When I pack sandwhiches for my grandsons lunch I put his catsup and or mustard in small squeeze bottles you buy for when you travel, for shampoo or body soap. You buy them empty and they are about 2 inches tall and usually found in the sample section at Walmart or Target. He Likes his small catsup and mustard containers.
Scope out the inside seeds out of the tomato and chop up and use between the ham and cheese etc.
I use a longer piece of plastic wrap and when the sandwich is completely wraped then I put the lettuce and tomato pickle etc and continue wrapping. No soggy
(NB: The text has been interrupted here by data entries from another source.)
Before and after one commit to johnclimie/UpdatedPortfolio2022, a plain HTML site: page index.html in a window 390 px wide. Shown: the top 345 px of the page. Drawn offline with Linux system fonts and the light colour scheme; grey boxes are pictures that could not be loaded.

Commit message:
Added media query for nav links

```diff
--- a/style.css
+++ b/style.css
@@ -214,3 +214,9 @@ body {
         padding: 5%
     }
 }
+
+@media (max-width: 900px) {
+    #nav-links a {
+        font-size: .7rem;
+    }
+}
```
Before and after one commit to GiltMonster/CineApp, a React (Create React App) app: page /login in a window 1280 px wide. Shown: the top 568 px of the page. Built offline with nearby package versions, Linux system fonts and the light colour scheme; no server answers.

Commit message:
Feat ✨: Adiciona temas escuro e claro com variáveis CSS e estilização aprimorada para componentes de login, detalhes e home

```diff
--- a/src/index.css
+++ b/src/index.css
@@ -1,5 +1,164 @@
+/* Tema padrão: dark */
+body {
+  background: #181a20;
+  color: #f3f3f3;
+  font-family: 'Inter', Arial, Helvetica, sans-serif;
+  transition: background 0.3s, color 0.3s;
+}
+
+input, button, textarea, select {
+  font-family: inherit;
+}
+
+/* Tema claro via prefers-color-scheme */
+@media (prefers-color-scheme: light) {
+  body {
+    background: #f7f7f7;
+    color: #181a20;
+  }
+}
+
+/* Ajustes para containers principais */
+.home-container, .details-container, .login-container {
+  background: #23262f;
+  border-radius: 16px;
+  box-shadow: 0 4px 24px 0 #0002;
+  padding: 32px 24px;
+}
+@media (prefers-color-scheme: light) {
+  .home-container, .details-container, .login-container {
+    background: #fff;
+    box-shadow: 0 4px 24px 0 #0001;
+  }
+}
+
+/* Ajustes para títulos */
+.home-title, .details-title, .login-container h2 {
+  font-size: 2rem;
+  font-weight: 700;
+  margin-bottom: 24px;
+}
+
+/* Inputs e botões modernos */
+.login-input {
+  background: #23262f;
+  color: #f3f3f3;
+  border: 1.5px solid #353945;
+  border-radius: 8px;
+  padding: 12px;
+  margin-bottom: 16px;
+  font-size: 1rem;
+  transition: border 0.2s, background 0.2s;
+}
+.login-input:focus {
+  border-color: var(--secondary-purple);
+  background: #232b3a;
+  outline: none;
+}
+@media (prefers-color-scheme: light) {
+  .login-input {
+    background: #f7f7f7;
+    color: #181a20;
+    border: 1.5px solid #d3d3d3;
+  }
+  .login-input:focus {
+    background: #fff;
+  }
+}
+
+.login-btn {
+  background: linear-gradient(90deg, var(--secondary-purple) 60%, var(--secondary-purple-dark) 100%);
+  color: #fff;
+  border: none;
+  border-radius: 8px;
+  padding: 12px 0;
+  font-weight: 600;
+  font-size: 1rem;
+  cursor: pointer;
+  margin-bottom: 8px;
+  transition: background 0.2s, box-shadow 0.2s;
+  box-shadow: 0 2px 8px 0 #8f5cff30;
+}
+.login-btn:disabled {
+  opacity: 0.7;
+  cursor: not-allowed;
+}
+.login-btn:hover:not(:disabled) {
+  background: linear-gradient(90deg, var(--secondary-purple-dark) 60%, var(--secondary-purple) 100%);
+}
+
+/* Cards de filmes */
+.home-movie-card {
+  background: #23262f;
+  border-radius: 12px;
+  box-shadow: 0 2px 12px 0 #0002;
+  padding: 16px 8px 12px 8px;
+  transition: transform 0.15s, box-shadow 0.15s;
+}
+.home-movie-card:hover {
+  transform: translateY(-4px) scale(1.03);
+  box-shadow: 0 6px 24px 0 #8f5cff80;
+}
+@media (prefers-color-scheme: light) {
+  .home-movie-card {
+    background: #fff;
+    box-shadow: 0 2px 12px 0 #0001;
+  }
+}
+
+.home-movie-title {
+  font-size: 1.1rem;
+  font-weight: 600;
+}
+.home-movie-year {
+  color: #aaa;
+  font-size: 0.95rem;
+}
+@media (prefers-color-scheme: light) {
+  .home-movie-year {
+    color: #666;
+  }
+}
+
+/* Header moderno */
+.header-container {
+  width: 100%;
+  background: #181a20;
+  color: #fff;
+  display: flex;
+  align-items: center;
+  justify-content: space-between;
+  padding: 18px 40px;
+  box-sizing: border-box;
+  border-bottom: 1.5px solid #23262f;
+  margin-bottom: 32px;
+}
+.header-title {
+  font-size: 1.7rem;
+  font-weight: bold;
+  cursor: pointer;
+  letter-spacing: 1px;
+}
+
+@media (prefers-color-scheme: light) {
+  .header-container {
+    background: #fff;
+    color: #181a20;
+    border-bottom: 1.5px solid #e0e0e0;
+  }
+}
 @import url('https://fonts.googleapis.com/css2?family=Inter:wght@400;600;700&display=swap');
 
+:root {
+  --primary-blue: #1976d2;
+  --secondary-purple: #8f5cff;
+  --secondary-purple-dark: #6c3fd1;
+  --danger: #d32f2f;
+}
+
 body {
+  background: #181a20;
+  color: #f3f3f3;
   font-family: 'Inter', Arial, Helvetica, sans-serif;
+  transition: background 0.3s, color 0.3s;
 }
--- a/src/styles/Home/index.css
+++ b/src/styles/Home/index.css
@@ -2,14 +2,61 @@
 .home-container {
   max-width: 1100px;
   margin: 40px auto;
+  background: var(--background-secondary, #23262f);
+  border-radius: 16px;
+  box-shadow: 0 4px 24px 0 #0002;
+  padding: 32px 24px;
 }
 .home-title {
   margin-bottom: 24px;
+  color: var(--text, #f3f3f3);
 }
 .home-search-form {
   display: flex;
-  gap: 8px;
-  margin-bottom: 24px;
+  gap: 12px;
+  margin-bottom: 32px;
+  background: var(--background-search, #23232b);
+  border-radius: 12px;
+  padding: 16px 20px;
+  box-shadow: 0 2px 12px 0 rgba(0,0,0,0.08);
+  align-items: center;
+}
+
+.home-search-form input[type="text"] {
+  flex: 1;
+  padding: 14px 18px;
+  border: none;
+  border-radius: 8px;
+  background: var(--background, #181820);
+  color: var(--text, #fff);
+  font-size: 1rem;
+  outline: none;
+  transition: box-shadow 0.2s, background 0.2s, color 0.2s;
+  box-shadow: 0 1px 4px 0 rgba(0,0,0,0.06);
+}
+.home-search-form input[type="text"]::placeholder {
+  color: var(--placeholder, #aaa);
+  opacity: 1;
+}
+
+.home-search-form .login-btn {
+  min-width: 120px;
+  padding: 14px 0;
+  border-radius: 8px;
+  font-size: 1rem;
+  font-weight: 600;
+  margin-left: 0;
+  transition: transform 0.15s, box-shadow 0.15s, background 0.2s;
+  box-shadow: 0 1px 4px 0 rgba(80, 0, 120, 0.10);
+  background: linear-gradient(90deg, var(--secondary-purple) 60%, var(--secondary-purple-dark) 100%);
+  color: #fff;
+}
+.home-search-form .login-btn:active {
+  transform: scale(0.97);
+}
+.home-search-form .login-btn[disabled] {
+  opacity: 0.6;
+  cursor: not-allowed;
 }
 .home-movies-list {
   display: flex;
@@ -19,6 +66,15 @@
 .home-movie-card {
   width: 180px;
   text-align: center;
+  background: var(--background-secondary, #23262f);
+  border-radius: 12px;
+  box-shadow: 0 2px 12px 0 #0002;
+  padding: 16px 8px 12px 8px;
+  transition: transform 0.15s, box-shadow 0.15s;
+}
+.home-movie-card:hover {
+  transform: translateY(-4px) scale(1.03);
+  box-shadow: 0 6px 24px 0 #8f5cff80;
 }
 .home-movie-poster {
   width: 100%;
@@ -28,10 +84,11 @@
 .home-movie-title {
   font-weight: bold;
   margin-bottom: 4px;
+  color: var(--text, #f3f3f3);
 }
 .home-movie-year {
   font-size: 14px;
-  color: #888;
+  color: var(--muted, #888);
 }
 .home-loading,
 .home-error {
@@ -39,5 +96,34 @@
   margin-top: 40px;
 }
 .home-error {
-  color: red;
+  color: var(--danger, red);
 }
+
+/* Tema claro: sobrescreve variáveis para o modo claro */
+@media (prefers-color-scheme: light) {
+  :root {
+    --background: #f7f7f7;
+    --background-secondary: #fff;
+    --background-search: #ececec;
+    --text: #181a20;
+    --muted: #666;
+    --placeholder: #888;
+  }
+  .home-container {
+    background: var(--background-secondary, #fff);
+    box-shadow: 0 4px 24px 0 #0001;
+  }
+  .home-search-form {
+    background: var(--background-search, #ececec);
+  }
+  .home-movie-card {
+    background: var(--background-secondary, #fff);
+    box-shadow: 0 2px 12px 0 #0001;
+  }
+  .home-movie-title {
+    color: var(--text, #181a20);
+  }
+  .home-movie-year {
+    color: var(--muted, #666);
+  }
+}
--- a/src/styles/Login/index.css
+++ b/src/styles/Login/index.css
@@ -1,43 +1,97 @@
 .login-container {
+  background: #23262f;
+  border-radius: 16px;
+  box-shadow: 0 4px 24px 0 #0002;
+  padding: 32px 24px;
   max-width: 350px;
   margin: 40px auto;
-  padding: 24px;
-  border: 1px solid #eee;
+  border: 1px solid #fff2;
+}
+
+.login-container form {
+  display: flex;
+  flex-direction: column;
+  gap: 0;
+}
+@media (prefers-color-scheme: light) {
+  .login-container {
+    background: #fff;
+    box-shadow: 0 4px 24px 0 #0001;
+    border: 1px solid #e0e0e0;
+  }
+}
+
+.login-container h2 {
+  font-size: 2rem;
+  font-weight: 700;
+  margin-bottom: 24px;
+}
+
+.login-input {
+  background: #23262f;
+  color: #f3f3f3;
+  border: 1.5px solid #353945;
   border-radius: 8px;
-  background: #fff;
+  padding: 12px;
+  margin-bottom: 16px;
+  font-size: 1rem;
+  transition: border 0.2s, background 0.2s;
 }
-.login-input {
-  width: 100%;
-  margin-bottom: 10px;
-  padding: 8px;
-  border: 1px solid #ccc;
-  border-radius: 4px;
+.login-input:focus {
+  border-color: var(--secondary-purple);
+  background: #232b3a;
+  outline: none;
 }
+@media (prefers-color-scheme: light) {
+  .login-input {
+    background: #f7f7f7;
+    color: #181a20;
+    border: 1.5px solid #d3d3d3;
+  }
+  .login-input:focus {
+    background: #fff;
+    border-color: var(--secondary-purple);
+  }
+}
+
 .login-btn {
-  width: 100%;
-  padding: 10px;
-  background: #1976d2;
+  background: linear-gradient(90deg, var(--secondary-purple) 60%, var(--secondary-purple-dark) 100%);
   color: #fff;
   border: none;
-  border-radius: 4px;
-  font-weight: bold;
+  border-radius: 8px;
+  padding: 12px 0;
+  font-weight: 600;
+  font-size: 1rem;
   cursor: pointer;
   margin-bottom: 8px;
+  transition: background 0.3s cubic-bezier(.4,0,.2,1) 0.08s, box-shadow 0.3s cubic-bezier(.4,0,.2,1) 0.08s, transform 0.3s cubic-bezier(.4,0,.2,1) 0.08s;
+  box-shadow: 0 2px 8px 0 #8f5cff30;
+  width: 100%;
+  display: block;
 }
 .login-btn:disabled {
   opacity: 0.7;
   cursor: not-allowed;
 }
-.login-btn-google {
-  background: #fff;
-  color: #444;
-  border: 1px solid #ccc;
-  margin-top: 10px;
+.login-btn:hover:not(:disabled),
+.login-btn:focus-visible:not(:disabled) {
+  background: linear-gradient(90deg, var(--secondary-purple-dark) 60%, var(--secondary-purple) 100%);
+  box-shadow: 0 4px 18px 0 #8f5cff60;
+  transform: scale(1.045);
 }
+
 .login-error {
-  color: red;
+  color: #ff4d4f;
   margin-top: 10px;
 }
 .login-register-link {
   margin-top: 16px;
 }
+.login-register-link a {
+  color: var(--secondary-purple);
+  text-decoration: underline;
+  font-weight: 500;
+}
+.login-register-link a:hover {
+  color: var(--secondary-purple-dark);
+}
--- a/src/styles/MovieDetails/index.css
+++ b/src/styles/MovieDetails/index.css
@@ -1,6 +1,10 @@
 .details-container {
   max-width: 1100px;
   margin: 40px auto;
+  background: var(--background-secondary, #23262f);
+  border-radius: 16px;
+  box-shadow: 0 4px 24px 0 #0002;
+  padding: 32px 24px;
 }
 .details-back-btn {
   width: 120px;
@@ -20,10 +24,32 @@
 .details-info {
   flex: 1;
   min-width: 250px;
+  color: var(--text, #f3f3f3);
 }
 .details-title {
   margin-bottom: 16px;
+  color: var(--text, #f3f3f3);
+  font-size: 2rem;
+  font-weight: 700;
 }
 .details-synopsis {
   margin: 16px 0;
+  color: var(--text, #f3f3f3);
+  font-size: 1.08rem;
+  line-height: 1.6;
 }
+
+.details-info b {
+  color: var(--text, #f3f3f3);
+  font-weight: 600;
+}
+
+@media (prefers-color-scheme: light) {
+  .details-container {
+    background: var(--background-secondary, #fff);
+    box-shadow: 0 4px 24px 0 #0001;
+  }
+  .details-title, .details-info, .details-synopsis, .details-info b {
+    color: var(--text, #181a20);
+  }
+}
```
When I am at a fast food place, I take a few extra packs of ketchup or mustard or etc.
I send these with the lunches rather than putting the condiments on the sandwich the night before.
I bought one small, cheap plastic container to send pickles or tomatoes with the lunch, or a small zip top bag would work just as well.
All these suggestions seem great and useful for many reasons but I simply butter both pieces of bread and then add my tuna or lunch meat and I'm done. For tomato and other veggies a separate container (like a zipper sandwich bag has always worked for me), however the plastic containers seem to me to be more economical in the long run as they can be reused. Good advise from all !
1. Separate containers for bread/meat/cheese and veggies/tuna. Use small re-usable containers rather than plastic wrap or baggies, since the wraps and baggies will almost certainly go directly into a landfill.
2. Pick up a big box of condiment packets at Sam's Club, Costco, Big Lots, or other bulk discount store. They come in ketchup, mustard, mayonnaise, and sometimes pickle relish. Each box will last several months.
3. Leave off the tomatoes because they do cause sogginess, but include lettuce, and also a little pickle, maybe.
4. Make a "dry" sandwich of bread, meat or cheese, lettuce, and side-packets of condiments (see #2). Then include a separate container with a bit of cucumber-tomato salad (no lettuce -- that adds bulk, but not a lot of nutrients) or fruit salad. Don't forget a fork! Sam's Club has a pack of 36 forks for something like $7 or $8, ditto with spoons, and about $13 for 36butter knives. If your child has her own utensils, she's less likely to forget and leave them somewhere, especially if there's a convenient place in her lunch box to put them.
5. If the kid just loves tomatoes and other soggy sandwich ingredients, make toast the night before (or make a whole loaf of toast on Sunday) by laying the bread in the oven on the lowest setting for an hour. It will dry out a LOT and become very crispy. That way, when you put the tomato slice on in the morning, the bread will be soft but not horribly soggy by lunch time.
I pack sandwiches in lunch bag (insulated) and include an ice pack. The bread gets soggy, how can this be prevented?
I had this same problem so I put the ice pack in a ziplock bag and put a folded paper towel between the ice pack and the sandwich. I haven't had a soggy sandwich since.
And if msconni1's idea doesn't work for you try adding your condiments just before eating. All you need is very small tupperware containers and a knife. Even PB&J sammies get soggy if the peanut butter and jelly has been on the bread for a few hours (packed with or without an ice pack).
Leave off the condiments and tomatoes, lettuce, etc. if you use those. Put them in a separate sandwich bag. The bread is absorbing the moisture from the "wet" stuff.
It might not be the ice pack, but the sandwich ingredients. Try lightly toasting the breqad and spread with butter. Then add the meat, cheese, what ever. If you have tomato, don't put it in the sandwich but in a separate bag. Then bag the sandwich in plastic or waxed paper.
The only time I had a similar problem was when the ice pack itself was leaking. Ice packs are filled with chemicals that might not be good to have around food. I threw mine away and bought another for only $1. These smaller ice packs are available just about everywhere and are worth the money. I have two, one for in the insulated lunch bag and the other for in the freezer to use the next day. Recycling at its best!